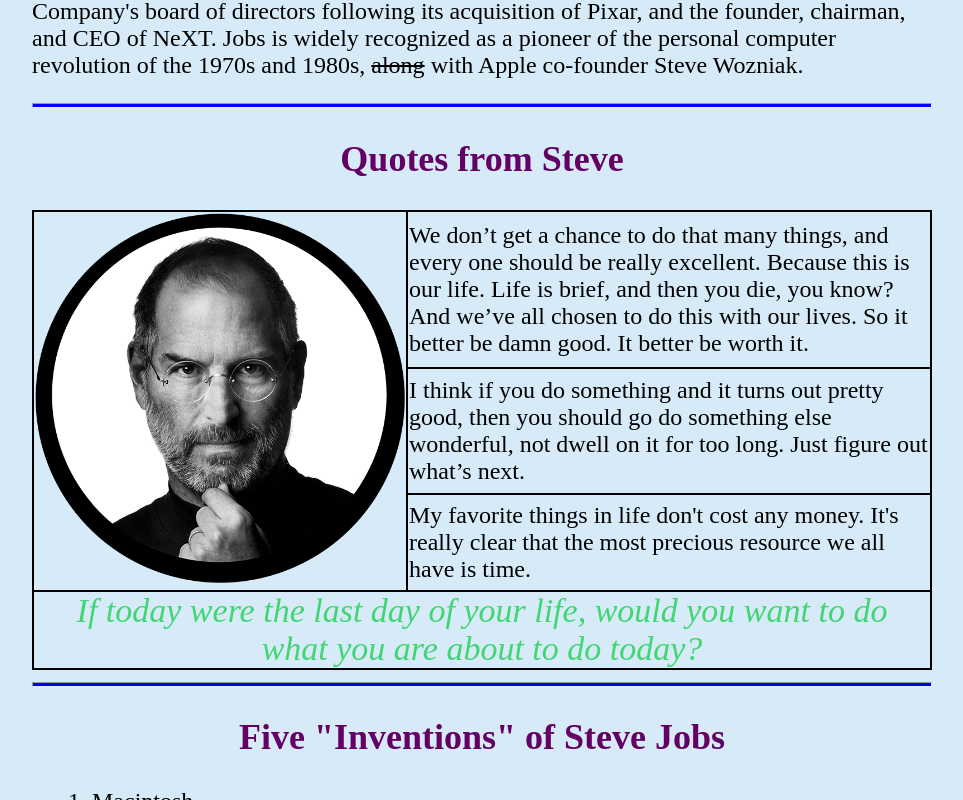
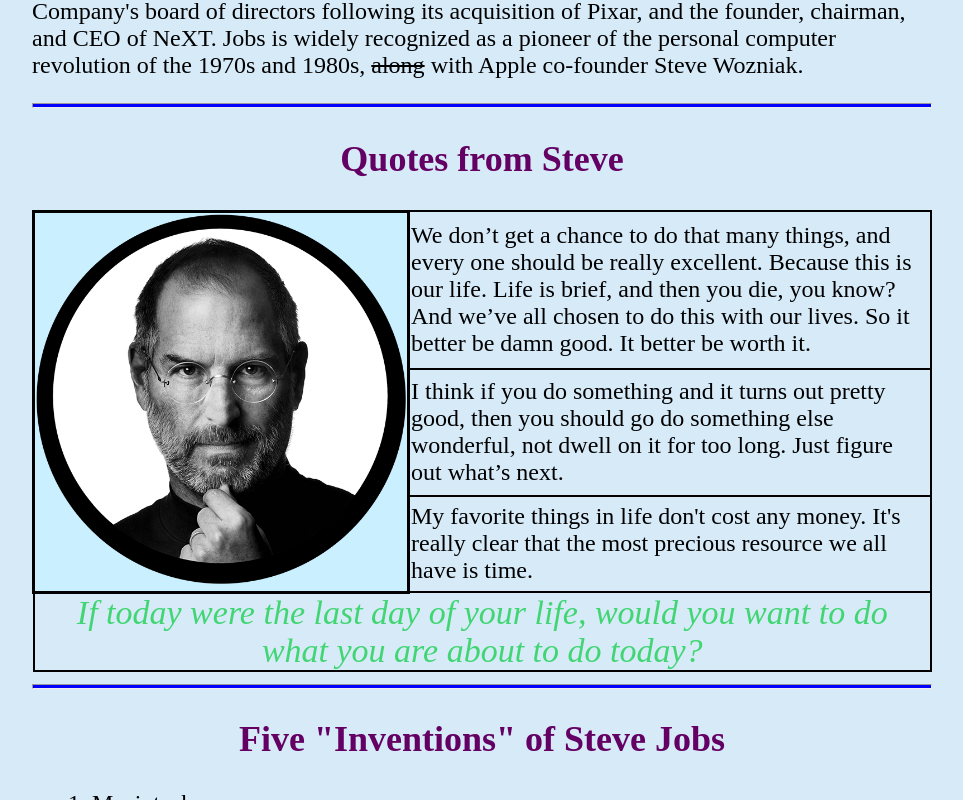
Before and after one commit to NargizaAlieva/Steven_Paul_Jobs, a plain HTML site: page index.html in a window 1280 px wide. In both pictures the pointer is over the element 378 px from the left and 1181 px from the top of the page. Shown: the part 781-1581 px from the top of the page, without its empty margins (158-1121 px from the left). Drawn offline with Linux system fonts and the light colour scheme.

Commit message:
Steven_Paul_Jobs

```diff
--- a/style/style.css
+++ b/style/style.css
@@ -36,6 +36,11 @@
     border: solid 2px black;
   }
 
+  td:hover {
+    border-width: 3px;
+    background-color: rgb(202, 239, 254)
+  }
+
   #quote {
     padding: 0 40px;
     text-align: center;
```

..............................

Show each line of the records above containing "border".

» **Answer space**:
     border: solid 2px black;
+    border-width: 3px;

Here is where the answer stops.